(DATA FOR THE TASK begins)

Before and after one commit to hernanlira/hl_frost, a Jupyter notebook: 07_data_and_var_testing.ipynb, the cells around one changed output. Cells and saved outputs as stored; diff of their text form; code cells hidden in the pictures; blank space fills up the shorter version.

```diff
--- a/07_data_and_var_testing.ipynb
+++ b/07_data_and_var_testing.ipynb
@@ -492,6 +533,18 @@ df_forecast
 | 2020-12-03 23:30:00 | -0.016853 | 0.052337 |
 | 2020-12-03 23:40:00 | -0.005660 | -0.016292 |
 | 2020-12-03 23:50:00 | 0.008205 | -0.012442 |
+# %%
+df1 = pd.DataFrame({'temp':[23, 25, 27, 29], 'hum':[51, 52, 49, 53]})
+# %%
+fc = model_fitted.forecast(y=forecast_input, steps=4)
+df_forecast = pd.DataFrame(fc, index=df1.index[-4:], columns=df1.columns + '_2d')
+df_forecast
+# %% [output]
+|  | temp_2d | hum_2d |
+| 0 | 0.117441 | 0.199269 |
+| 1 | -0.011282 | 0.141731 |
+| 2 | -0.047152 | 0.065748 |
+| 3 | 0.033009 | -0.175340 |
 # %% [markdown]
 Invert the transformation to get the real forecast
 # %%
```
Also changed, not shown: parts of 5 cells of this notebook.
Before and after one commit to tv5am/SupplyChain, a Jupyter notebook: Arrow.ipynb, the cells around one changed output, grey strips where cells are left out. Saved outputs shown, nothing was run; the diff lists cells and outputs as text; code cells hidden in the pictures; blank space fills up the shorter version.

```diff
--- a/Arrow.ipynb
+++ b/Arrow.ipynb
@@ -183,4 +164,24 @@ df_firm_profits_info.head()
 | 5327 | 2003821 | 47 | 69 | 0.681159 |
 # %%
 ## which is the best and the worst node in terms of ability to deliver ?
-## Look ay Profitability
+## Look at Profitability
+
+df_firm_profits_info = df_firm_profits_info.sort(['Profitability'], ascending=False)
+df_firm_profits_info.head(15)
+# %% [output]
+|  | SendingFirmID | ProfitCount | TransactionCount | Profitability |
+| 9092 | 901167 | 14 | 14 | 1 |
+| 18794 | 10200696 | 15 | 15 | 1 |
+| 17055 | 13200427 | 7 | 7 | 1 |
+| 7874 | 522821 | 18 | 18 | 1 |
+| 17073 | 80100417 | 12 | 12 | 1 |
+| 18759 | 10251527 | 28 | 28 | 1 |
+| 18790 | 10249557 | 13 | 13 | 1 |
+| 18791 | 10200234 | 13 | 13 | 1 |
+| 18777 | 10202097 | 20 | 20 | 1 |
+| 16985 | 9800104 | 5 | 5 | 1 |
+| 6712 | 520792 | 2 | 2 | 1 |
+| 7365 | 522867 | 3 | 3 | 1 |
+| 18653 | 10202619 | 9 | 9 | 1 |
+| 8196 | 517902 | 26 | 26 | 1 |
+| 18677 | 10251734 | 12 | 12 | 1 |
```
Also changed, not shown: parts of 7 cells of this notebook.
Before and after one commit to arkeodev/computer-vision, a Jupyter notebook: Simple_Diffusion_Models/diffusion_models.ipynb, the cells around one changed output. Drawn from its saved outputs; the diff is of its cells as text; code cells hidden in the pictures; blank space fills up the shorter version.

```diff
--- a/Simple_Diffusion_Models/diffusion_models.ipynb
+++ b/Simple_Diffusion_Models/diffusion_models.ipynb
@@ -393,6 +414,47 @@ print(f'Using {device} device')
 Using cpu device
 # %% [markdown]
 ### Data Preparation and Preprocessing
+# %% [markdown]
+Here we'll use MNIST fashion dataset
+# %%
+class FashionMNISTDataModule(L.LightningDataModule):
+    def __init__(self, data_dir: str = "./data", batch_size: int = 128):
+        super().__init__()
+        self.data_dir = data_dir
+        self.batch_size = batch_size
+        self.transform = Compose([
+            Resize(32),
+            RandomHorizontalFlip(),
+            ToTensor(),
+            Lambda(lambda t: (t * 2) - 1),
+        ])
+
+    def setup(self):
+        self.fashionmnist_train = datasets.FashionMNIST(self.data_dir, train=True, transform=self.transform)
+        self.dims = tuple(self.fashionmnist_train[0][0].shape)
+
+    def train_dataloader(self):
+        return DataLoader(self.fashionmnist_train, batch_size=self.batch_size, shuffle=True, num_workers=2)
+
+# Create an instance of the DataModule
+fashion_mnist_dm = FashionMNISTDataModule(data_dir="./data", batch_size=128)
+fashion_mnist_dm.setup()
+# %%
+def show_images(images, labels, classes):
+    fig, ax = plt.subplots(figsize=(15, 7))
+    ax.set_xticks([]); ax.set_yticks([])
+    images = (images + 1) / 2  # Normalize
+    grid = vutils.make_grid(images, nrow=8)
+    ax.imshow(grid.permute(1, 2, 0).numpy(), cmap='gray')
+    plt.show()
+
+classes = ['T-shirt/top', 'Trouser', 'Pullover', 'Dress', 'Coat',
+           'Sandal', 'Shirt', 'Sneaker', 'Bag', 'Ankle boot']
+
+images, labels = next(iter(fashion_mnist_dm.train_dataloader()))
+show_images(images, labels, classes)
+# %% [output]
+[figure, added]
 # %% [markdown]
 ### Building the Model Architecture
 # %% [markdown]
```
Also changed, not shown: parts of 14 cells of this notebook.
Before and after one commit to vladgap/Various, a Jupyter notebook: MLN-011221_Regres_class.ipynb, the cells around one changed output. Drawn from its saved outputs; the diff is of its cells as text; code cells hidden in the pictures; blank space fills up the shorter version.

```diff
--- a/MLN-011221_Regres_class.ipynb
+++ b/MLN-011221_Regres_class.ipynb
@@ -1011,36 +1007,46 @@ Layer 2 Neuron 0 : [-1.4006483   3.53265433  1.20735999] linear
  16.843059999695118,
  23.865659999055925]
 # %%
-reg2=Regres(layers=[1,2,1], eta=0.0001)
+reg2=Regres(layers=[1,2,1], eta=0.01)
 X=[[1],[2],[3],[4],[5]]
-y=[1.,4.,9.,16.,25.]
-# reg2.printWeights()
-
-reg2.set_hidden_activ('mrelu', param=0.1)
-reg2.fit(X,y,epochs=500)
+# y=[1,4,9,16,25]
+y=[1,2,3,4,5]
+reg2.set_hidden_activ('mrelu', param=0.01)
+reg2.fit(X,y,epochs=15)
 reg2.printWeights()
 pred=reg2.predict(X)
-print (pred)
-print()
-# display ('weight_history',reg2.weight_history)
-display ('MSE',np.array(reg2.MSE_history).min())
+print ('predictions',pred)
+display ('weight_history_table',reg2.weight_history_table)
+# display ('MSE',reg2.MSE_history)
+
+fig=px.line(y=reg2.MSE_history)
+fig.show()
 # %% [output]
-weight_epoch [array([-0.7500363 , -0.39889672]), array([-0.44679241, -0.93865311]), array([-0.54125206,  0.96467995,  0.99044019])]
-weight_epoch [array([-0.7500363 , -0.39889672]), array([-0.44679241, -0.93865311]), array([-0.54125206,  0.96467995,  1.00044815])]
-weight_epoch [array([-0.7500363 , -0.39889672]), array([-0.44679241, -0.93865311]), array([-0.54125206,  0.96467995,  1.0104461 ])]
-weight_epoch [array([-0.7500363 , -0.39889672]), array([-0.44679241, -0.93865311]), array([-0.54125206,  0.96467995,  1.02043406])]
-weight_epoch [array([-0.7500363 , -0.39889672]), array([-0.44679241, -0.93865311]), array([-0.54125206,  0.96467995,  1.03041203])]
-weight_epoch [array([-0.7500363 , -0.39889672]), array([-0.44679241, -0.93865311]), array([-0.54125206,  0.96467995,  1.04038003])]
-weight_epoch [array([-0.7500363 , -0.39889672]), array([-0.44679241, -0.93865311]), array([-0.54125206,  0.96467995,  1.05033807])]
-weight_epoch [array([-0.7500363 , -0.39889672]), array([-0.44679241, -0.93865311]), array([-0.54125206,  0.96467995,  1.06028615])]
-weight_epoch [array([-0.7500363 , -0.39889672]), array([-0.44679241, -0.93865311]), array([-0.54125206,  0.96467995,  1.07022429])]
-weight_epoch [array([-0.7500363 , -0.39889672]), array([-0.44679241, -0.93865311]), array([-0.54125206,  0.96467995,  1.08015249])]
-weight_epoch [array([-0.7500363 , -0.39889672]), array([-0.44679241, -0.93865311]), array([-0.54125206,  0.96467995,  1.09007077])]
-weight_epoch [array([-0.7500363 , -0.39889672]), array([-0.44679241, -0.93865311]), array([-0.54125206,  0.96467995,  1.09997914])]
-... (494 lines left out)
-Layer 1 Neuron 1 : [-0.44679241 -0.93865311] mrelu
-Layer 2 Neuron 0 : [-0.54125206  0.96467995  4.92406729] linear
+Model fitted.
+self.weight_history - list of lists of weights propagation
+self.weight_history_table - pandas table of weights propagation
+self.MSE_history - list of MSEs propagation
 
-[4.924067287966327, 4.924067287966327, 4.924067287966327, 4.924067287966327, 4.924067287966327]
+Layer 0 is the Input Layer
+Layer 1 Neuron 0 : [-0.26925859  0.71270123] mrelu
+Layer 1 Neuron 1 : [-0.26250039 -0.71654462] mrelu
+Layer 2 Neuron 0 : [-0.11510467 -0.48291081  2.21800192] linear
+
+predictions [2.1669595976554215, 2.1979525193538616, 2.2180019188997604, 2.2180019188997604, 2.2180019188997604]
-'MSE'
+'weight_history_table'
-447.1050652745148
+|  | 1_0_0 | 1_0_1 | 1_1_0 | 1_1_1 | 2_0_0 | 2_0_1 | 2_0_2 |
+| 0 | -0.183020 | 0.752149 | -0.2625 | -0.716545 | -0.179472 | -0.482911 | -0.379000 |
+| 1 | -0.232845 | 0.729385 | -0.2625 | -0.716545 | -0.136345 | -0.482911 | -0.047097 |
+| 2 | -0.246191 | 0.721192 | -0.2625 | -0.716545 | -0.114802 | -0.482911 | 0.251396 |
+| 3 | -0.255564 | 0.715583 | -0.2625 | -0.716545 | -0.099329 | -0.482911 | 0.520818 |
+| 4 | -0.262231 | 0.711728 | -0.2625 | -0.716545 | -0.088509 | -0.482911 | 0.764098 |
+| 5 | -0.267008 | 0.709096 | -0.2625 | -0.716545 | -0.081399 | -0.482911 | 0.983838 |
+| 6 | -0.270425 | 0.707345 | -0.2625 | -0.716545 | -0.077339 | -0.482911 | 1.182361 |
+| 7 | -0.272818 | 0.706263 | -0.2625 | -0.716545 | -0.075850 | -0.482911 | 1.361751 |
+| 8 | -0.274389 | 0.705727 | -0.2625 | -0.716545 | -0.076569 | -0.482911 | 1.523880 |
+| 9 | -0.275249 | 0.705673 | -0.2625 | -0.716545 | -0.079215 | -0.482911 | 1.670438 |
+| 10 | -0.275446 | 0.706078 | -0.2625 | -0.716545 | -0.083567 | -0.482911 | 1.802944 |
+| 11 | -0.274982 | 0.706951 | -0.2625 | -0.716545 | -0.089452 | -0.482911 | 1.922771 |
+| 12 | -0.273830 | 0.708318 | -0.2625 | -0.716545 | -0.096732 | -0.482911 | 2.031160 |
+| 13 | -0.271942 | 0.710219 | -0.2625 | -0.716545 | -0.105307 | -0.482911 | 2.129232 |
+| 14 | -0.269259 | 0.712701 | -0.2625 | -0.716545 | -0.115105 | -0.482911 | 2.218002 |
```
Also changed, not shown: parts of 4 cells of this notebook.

(DATA FOR THE TASK ends)

ASSIGNMENT:
Check the listing above for lines containing the string "images", and copy each one.

EXERCISE ANSWER:
+def show_images(images, labels, classes):
+    images = (images + 1) / 2  # Normalize
+    grid = vutils.make_grid(images, nrow=8)
+images, labels = next(iter(fashion_mnist_dm.train_dataloader()))
+show_images(images, labels, classes)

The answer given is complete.